Want to know what life is like as an ANAM musician? In Between the Lines is a blog post written by one of ANAM’s first year students.
So I played in my first ANAM lunchtime concert. I hadn’t really expected to be doing it quite so soon in the year, and I had really hoped that it was in a format that I was far more comfortable with: chamber music. But alas, a couple of weeks ago my teacher asked if I could play at an Academy@1 concert. So began the process of re-learning, re-familiarising myself with f# minor, the voices, the hand shapes, the genius that is the intertwining of the voices. I took it into my lesson about a week and a half ago. My teacher deconstructed it and added about fifteen more layers on top of it. Wow. I guess this goes to show that one never is completely done with Bach! The Well-Tempered Clavier is a testament to Bach’s genius; it never fails to amaze me at how he wrote these pieces – all different characters, all expertly and finely crafted.
The morning of the concert, I had some time in the (Main) Hall to try my Bach there. There is something special about being in that Hall first thing in the morning, when the sun was shining through (admittedly, pretty much into my face…) and playing Bach as a way of waking up my senses (if the squishy tram ride and coffee weren’t enough…) and mentally preparing for the day. My teacher also came in to have a listen. He suggested a few things to fine-tune in the next couple of hours before the performances: some voicing, some metronome work. But he was very encouraging and confident in my ability and work. I will be the first to admit that I suffer from nervousness of a varying degree; varying depending on context.
I’ll admit that I haven’t really touched solo repertoire for about two years. Lunchtime concert, first up, Bach, solo. Things that all scare me. My teacher said to me just before I went on, “You love Bach. Enjoy it!” Good thinking. Share Bach with the audience! So out I went, nervous as anything, and ready to show the audience why I love Bach and to prove that I’m here at the Academy to be good! While playing, I actively remember actively thinking about certain things I had written in my score. This is a good thing. Far too many performances fly by and I don’t remember what I thought (except for “Don’t stuff this bit up….” or “Ooh, wrong note…”. So many performances fly by and I don’t remember thinking many positive thoughts, but it always works because I’ve practiced enough for it to become an automatic thing. I actually really quite enjoyed performing my Bach. I enjoyed being able to lead the audience through the complex textures of genius. And of course, it wasn’t perfect.

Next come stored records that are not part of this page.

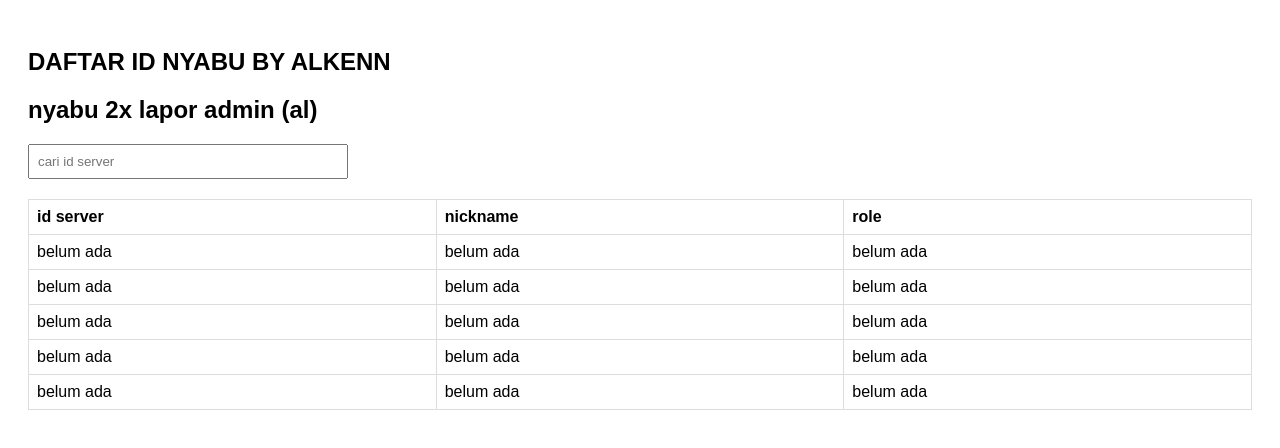
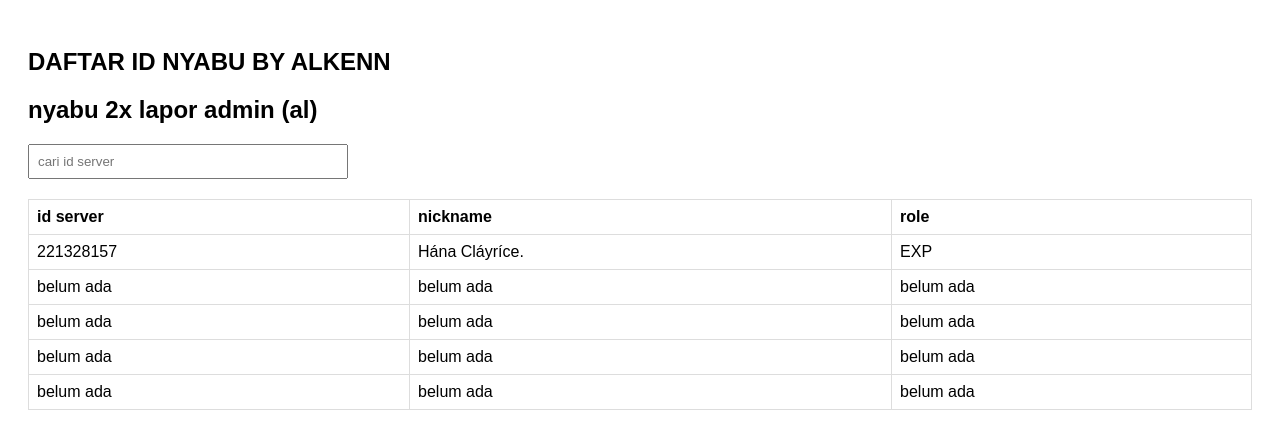
Before and after one commit to AlkenTzy/alken.github.io, a plain HTML site: page index.html in a window 1280 px wide. Drawn offline with Linux system fonts and the light colour scheme.

Commit message:
Update index.html

```diff
--- a/index.html
+++ b/index.html
@@ -44,9 +44,9 @@
     </thead>
     <tbody>
       <tr>
-        <td>belum ada</td>
-        <td>belum ada</td>
-        <td>belum ada</td>
+        <td>221328157</td>
+        <td>Hána Cláyríce.</td>
+        <td>EXP</td>
       </tr>
       <tr>
         <td>belum ada</td>
```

That’s ok. I figure, once you’ve made a mistake, you can’t go back and fix it (unless you’re repeating, then you can give it a second shot!). What was the point of stressing over it? Better make something good happen now and into the future.

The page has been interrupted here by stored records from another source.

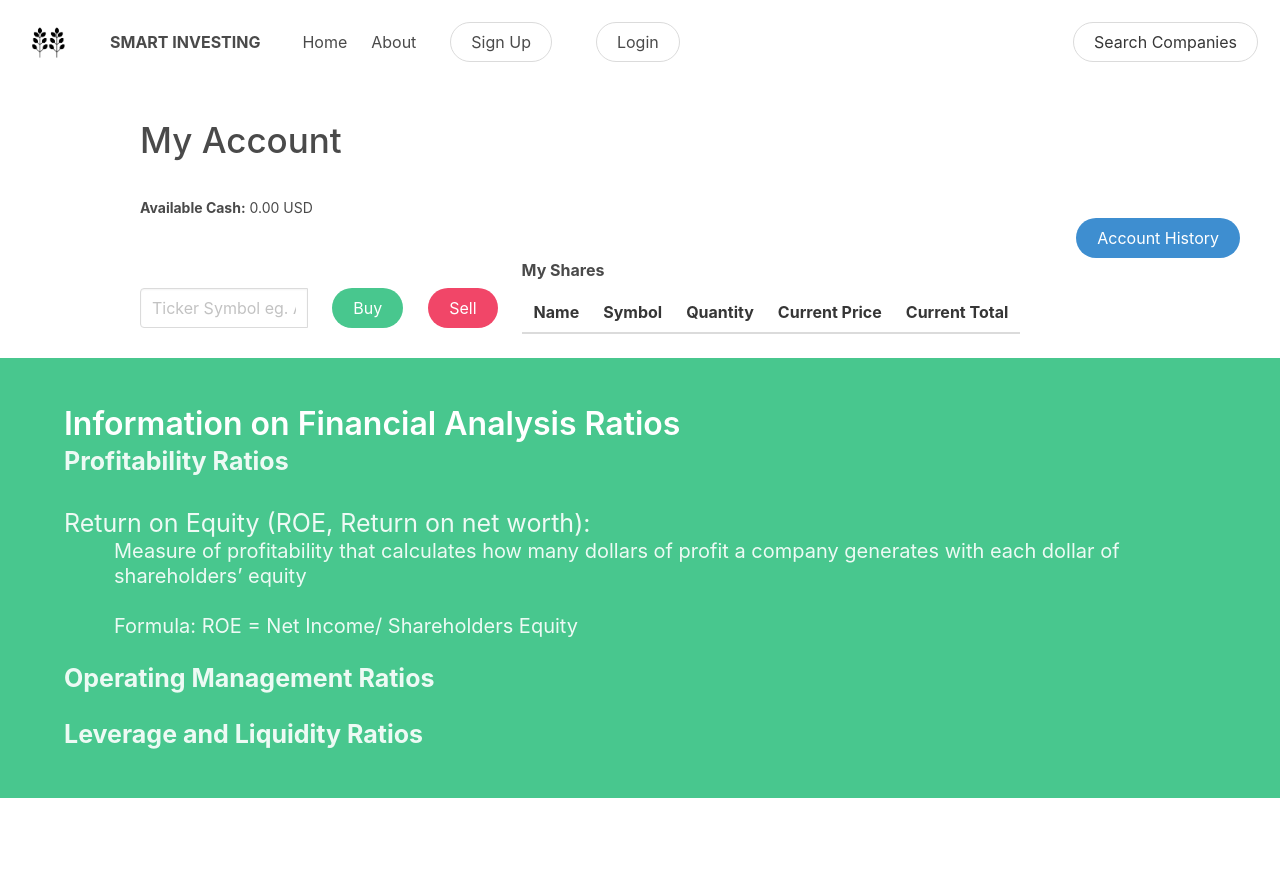
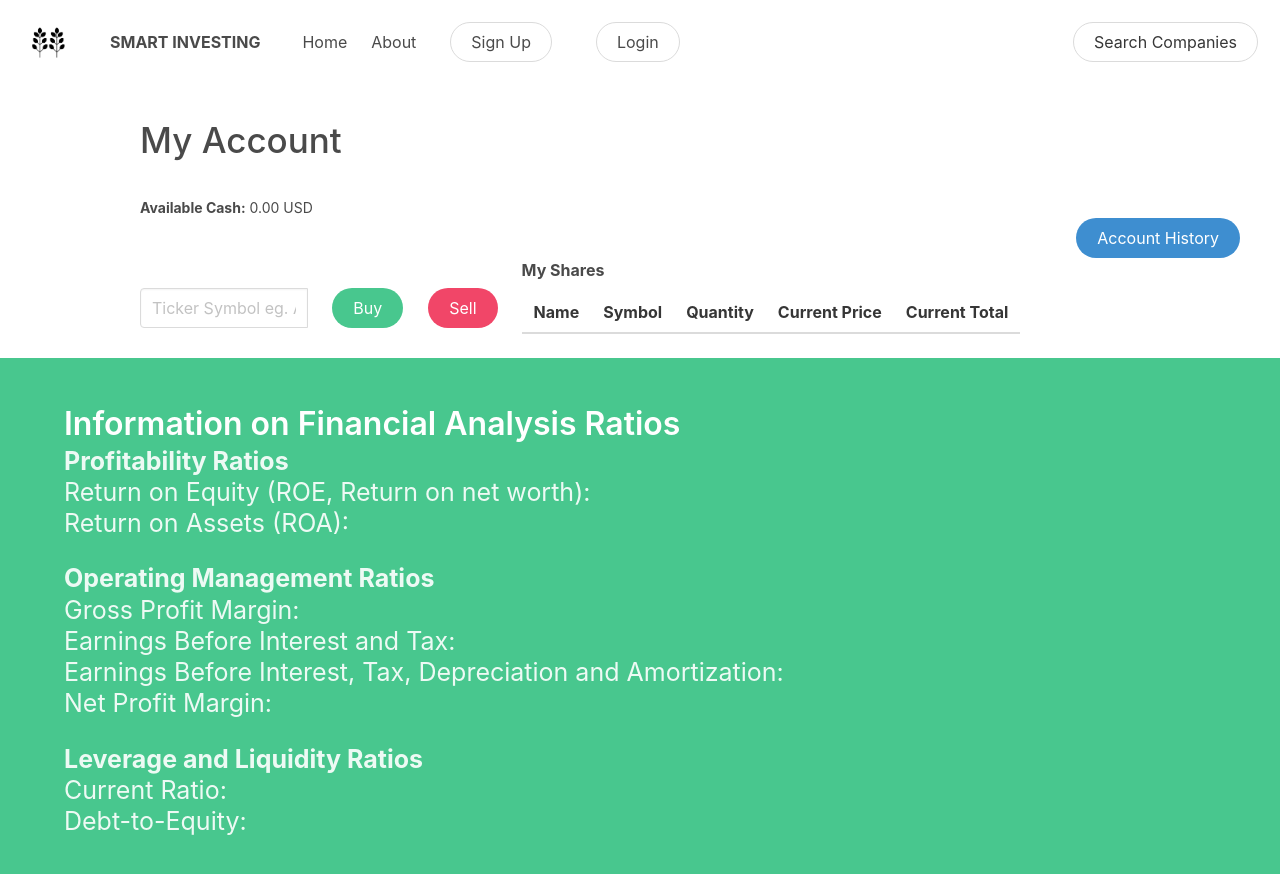
Before and after one commit to FunCodingPanda/practice, a React (Create React App) app: page /account in a window 1280 px wide. Shown: the top 874 px of the page. Before the commit the page ends 800 px from the top, so only its background shows below. Built offline with nearby package versions, Linux system fonts and the light colour scheme; no server answers; what react-jsx-highstock would draw is missing.

Commit message:
Minor changes

```diff
--- a/src/components/Account.js
+++ b/src/components/Account.js
@@ -13,6 +13,7 @@ class Account extends Component {
     super(props);
     this.state = {
       company: null,
+      dividend: 0,
       user: { cash: 0 },
       error: null,
       buyModalActive: false,
@@ -87,6 +88,13 @@ class Account extends Component {
           this.setState({
             ratios2: response.data.financials
           })
+        });
+      //get dividends
+      axios.get(`${process.env.REACT_APP_IEX_URL}/stock/${symbol}/dividends/6m`)
+        .then(response => {
+          this.setState({
+            dividend: (response.data.length > 0 ? response.data[0].amount : 0)
+          });
         });
       axios.get(`${process.env.REACT_APP_IEX_URL}/stock/${symbol}/chart/1y`)
         .then(response => {
@@ -236,6 +244,9 @@ class Account extends Component {
                   <p><b>Company:</b> { this.state.company.companyName }</p>
                   <p><b>Symbol:</b> { this.state.company.symbol }</p>
                   <p><b>Latest Price:</b> { this.state.company.latestPrice } USD</p>
+                  <p><b>Dividend:</b> {
+                    this.state.dividend !== 0 ? `${this.state.dividend} USD` : "No Dividend"
+                  }</p>
                   <p><b>Change from Previous Close:</b> { this.state.company.change } USD ({ (100 * this.state.company.changePercent).toFixed(2) }%)</p>
                   <p><b>Return on Equity (ROE):</b> { this.state.ratios && this.state.ratios.returnOnEquity }</p>
                   <p><b>Return on Assets (ROA):</b> { this.state.ratios && this.state.ratios.returnOnAssets }</p>
@@ -270,22 +281,26 @@ class Account extends Component {
                   <h1 className="title">
                     Information on Financial Analysis Ratios
                   </h1>
-                  <p className="subtitle">
+                  <h2 className="subtitle">
                     <b>Profitability Ratios</b>
-                        <p>{'\n'}Return on Equity (ROE, Return on net worth):{'\n'}
-                          <p className='indentation'>Measure of profitability that calculates how many dollars
-                          of profit a company generates with each dollar of shareholders’ equity{'\n'}{'\n'}
-                        Formula:
-                        ROE = Net Income/ Shareholders Equity
-                          </p>
+                        <p>Return on Equity (ROE, Return on net worth):{'\n'}
+                           Return on Assets (ROA):{'\n'}
                         </p>
 
-                  </p>
+                  </h2>
                   <h2 className="subtitle">
                     <b>Operating Management Ratios </b>
+                      <p>Gross Profit Margin:{'\n'}
+                         Earnings Before Interest and Tax:{'\n'}
+                         Earnings Before Interest, Tax, Depreciation and Amortization:{'\n'}
+                         Net Profit Margin:{'\n'}
+                          </p>
                   </h2>
                   <h2 className="subtitle">
                     <b>Leverage and Liquidity Ratios </b>
+                      <p>Current Ratio:{'\n'}
+                         Debt-to-Equity:{'\n'}
+                      </p>
                   </h2>
                 </div>
               </div>
--- a/src/components/landing.js
+++ b/src/components/landing.js
@@ -45,9 +45,7 @@ class Landing extends Component {
               </div>
               <div id="navbarMenuHeroA" class="navbar-menu">
                 <div class="navbar-end">
-                  <a class="navbar-item has-text-white is-active">
-                    <b>Home</b>
-                  </a>
+
                   <span class="navbar-item has-text-white">
                     <a class="button is-link is-inverted is-rounded">
                       <span>Search Companies</span>
@@ -80,10 +78,7 @@ class Landing extends Component {
               <ul>
                 <li class="is-active"><a>About</a></li>
                 <li><a class="has-text-white">Financial Analysis</a></li>
-                <li><a class="has-text-white">Grid</a></li>
-                <li><a class="has-text-white">Elements</a></li>
-                <li><a class="has-text-white">Components</a></li>
-                <li><a class="has-text-white">Layout</a></li>
+                <li><a class="has-text-white">News</a></li>
               </ul>
             </div>
           </nav>
@@ -94,3 +89,7 @@ class Landing extends Component {
 }
 
 export default Landing;
+
+ // <a class="navbar-item has-text-white is-active">
+ //                    <b>Home</b>
+ //                  </a>
--- a/src/styles/landing.css
+++ b/src/styles/landing.css
@@ -4,4 +4,5 @@
 
 .smallHeader {
   font-weight: 700;
+  margin-top: 80px;
 }
```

I felt so humbled that the audience were appreciative enough for me to take a second, rather awkward and embarrassed, bow….!